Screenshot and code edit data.

[Start of section]

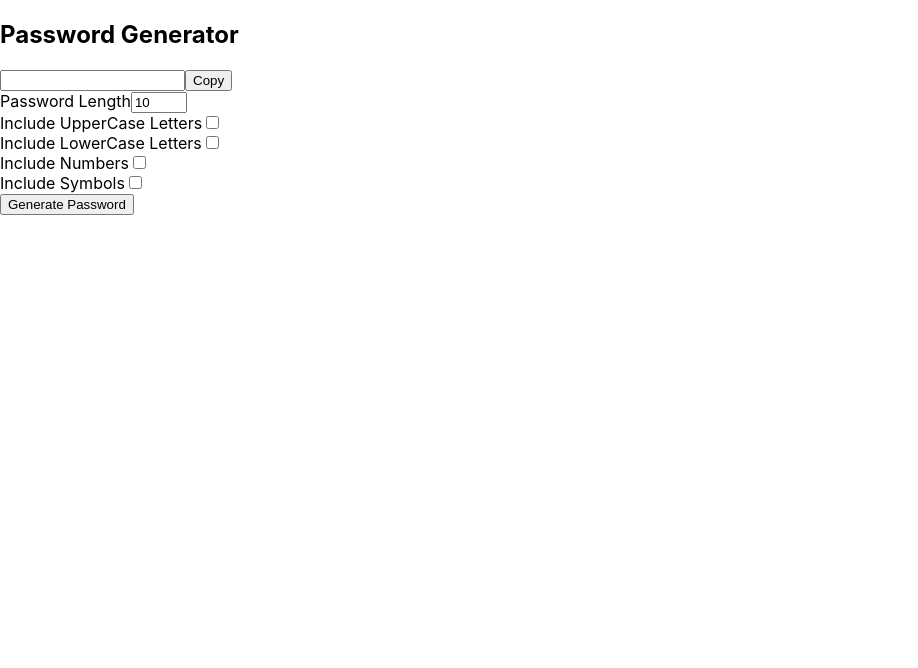
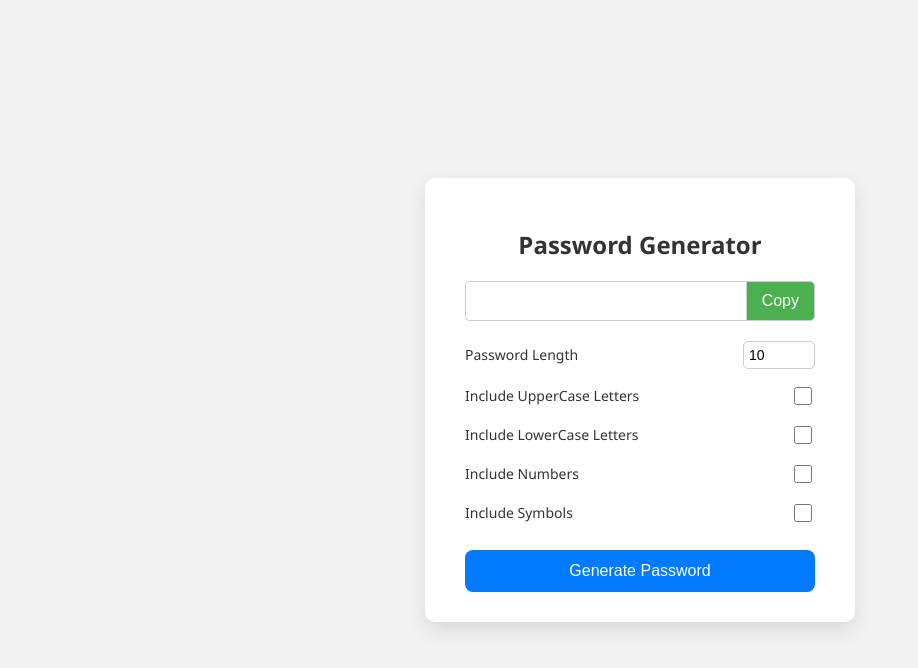
Before and after one commit to code-by-neha/random-pass-generator, a React (Create React App) app: page / in a window 1280 px wide. Shown: the top 668 px of the page, without its empty margins (0-918 px from the left). Built offline with nearby package versions, Linux system fonts and the light colour scheme.

Commit message:
css done

```diff
--- a/src/App.css
+++ b/src/App.css
@@ -1,5 +1,97 @@
-.body{
-  background-color: rgb(43, 43, 72);
+/* App.css */
+
+body {
+  background-color: #f2f2f2;
+  font-family: 'Segoe UI', Tahoma, Geneva, Verdana, sans-serif;
+  display: flex;
+  justify-content: center;
+  align-items: center;
+  height: 100vh;
+  margin: 0;
+}
+
+.passwordBox {
+  background-color: #ffffff;
+  padding: 30px 40px;
+  border-radius: 10px;
+  box-shadow: 0 8px 20px rgba(0, 0, 0, 0.1);
+  width: 350px;
+}
+
+.passwordBox h2 {
+  text-align: center;
+  margin-bottom: 20px;
+  color: #333;
+}
+
+.passwordBoxIn {
+  display: flex;
+  margin-bottom: 20px;
+}
+
+.passwordBoxIn input {
+  flex: 1;
+  padding: 10px;
+  font-size: 16px;
+  border: 1px solid #ccc;
+  border-right: none;
+  border-radius: 5px 0 0 5px;
+  outline: none;
+}
+
+.passwordBoxIn button {
+  padding: 10px 15px;
+  font-size: 16px;
+  border: 1px solid #ccc;
+  background-color: #4caf50;
+  color: white;
+  border-radius: 0 5px 5px 0;
+  cursor: pointer;
+  transition: background-color 0.3s ease;
+}
+
+.passwordBoxIn button:hover {
+  background-color: #45a049;
+}
+
+.passLength {
+  display: flex;
+  justify-content: space-between;
+  align-items: center;
+  margin-bottom: 15px;
+}
+
+.passLength label {
+  font-size: 14px;
+  color: #333;
+}
+
+.passLength input[type="number"] {
+  width: 60px;
+  padding: 5px;
+  font-size: 14px;
+  border: 1px solid #ccc;
+  border-radius: 5px;
+}
+
+.passLength input[type="checkbox"] {
+  width: 18px;
+  height: 18px;
+}
+
+.btn {
   width: 100%;
-  height: 100vh;
+  padding: 12px;
+  font-size: 16px;
+  background-color: #007bff;
+  color: white;
+  border: none;
+  border-radius: 8px;
+  cursor: pointer;
+  margin-top: 10px;
+  transition: background-color 0.3s ease;
 }
+
+.btn:hover {
+  background-color: #0069d9;
+}
```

[End of section]

Exclude every picture, then reproduce the remaining data character for character.

PROBLEM SOLUTION.
Before and after one commit to code-by-neha/random-pass-generator, a React (Create React App) app: page / in a window 1280 px wide. Shown: the top 668 px of the page, without its empty margins (0-918 px from the left). Built offline with nearby package versions, Linux system fonts and the light colour scheme.

Commit message:
css done

```diff
--- a/src/App.css
+++ b/src/App.css
@@ -1,5 +1,97 @@
-.body{
-  background-color: rgb(43, 43, 72);
+/* App.css */
+
+body {
+  background-color: #f2f2f2;
+  font-family: 'Segoe UI', Tahoma, Geneva, Verdana, sans-serif;
+  display: flex;
+  justify-content: center;
+  align-items: center;
+  height: 100vh;
+  margin: 0;
+}
+
+.passwordBox {
+  background-color: #ffffff;
+  padding: 30px 40px;
+  border-radius: 10px;
+  box-shadow: 0 8px 20px rgba(0, 0, 0, 0.1);
+  width: 350px;
+}
+
+.passwordBox h2 {
+  text-align: center;
+  margin-bottom: 20px;
+  color: #333;
+}
+
+.passwordBoxIn {
+  display: flex;
+  margin-bottom: 20px;
+}
+
+.passwordBoxIn input {
+  flex: 1;
+  padding: 10px;
+  font-size: 16px;
+  border: 1px solid #ccc;
+  border-right: none;
+  border-radius: 5px 0 0 5px;
+  outline: none;
+}
+
+.passwordBoxIn button {
+  padding: 10px 15px;
+  font-size: 16px;
+  border: 1px solid #ccc;
+  background-color: #4caf50;
+  color: white;
+  border-radius: 0 5px 5px 0;
+  cursor: pointer;
+  transition: background-color 0.3s ease;
+}
+
+.passwordBoxIn button:hover {
+  background-color: #45a049;
+}
+
+.passLength {
+  display: flex;
+  justify-content: space-between;
+  align-items: center;
+  margin-bottom: 15px;
+}
+
+.passLength label {
+  font-size: 14px;
+  color: #333;
+}
+
+.passLength input[type="number"] {
+  width: 60px;
+  padding: 5px;
+  font-size: 14px;
+  border: 1px solid #ccc;
+  border-radius: 5px;
+}
+
+.passLength input[type="checkbox"] {
+  width: 18px;
+  height: 18px;
+}
+
+.btn {
   width: 100%;
-  height: 100vh;
+  padding: 12px;
+  font-size: 16px;
+  background-color: #007bff;
+  color: white;
+  border: none;
+  border-radius: 8px;
+  cursor: pointer;
+  margin-top: 10px;
+  transition: background-color 0.3s ease;
 }
+
+.btn:hover {
+  background-color: #0069d9;
+}
```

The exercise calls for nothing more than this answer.